116
Issue
5
Year of publication
1998
Pages
705 - 714
Database
ISI
SICI code
0022-5223(1998)116:5<705:TARODM>2.0.ZU;2-M
Abstract

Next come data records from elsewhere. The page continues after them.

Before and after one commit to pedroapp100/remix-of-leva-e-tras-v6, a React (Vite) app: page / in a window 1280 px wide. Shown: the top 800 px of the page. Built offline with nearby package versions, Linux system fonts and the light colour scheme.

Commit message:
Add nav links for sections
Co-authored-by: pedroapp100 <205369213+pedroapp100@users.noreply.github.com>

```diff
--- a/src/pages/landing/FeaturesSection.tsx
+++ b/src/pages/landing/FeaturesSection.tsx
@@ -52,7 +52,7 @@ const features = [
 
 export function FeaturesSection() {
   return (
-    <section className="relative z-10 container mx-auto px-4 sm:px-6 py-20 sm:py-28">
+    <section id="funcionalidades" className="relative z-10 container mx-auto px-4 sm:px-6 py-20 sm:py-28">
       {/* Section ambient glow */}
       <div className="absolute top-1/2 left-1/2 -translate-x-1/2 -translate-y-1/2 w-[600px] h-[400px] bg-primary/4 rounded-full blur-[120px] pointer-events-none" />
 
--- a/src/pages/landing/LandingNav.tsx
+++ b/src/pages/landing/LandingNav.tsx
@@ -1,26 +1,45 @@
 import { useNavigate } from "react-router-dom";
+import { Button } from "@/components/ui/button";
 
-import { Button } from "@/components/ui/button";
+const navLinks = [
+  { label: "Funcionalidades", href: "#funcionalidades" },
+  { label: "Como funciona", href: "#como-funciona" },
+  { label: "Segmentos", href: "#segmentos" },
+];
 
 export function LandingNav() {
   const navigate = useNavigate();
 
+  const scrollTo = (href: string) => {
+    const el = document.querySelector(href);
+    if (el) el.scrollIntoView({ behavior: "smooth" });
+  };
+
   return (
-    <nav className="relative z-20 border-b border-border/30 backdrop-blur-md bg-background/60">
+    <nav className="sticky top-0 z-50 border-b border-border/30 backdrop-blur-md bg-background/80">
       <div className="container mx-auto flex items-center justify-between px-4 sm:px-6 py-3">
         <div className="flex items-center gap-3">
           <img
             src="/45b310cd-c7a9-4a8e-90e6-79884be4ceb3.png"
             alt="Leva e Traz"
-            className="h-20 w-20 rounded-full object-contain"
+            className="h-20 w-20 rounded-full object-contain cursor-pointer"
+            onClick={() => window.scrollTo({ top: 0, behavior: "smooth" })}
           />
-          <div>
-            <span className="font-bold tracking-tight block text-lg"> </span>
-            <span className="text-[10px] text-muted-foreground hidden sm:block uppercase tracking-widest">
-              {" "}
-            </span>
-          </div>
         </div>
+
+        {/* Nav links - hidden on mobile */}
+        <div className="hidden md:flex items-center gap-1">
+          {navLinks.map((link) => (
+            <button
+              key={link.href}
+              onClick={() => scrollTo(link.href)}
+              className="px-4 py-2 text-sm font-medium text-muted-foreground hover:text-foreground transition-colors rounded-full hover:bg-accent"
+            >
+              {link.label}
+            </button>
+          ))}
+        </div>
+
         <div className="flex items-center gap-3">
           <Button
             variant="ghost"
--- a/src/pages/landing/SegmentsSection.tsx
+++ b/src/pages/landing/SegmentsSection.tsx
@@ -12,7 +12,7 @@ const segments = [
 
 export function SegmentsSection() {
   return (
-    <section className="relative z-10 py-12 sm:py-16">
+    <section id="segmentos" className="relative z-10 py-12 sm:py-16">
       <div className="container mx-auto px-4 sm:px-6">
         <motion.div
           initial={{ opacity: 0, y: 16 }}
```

Objectives: Our objective was to determine whether direct-access minim ally invasive mitral valve surgery can improve recovery and cost while maintaining the efficacy of conventional surgery. Methods: Minimally invasive mitral valve operations were performed on 106 patients, 58% m ale, average age 58.1 years, with good ventricular function, Ninety un derwent repair of a regurgitant, myxomatous valve, and 16 underwent mi tral valvuloplasty for prematurely calcified mitral stenosis, The valv e was approached with standard instruments through a 5- to 8-cm right parasternal incision. Eighty-five had open femoral artery-femoral vein cannulation, but this technique has recently been replaced by direct cannulation of the aorta and percutaneous cannulation of the femoral v ein for most patients. Results: There were no operative deaths, The me an mitral regurgitation score (0-4) decreased from 3.7 to 0.7 after th e operation. Although ischemic and bypass times were increased, postop erative recovery was accelerated. Ventilatory support time, intensive care unit stay, hospital stay, need for rehabilitation, and return to ''normal activities'' all improved. Hospital charges, pain medications , and blood transfusions were also reduced. New atrial fibrillation co ntributed significantly to increased length of stay and charges, There were no deep wound infections. Other complications included re-explor ation for bleeding (n = 1), transient ischemic attacks (n = 2), stroke (n = 1), femoral artery injury (n = 5), pseudoaneurysm (n = 2), and a ntegrade dissection of the ascending aorta (n = 1). Two patients died and 1 required reoperation during a mean follow-up of 8.8 months. Conc lusions: Direct-access minimally invasive mitral valve surgery can acc elerate recovery, decrease charges, and decrease pain, while maintaini ng overall surgical efficacy. It has become our standard approach for isolated primary mitral valve operations.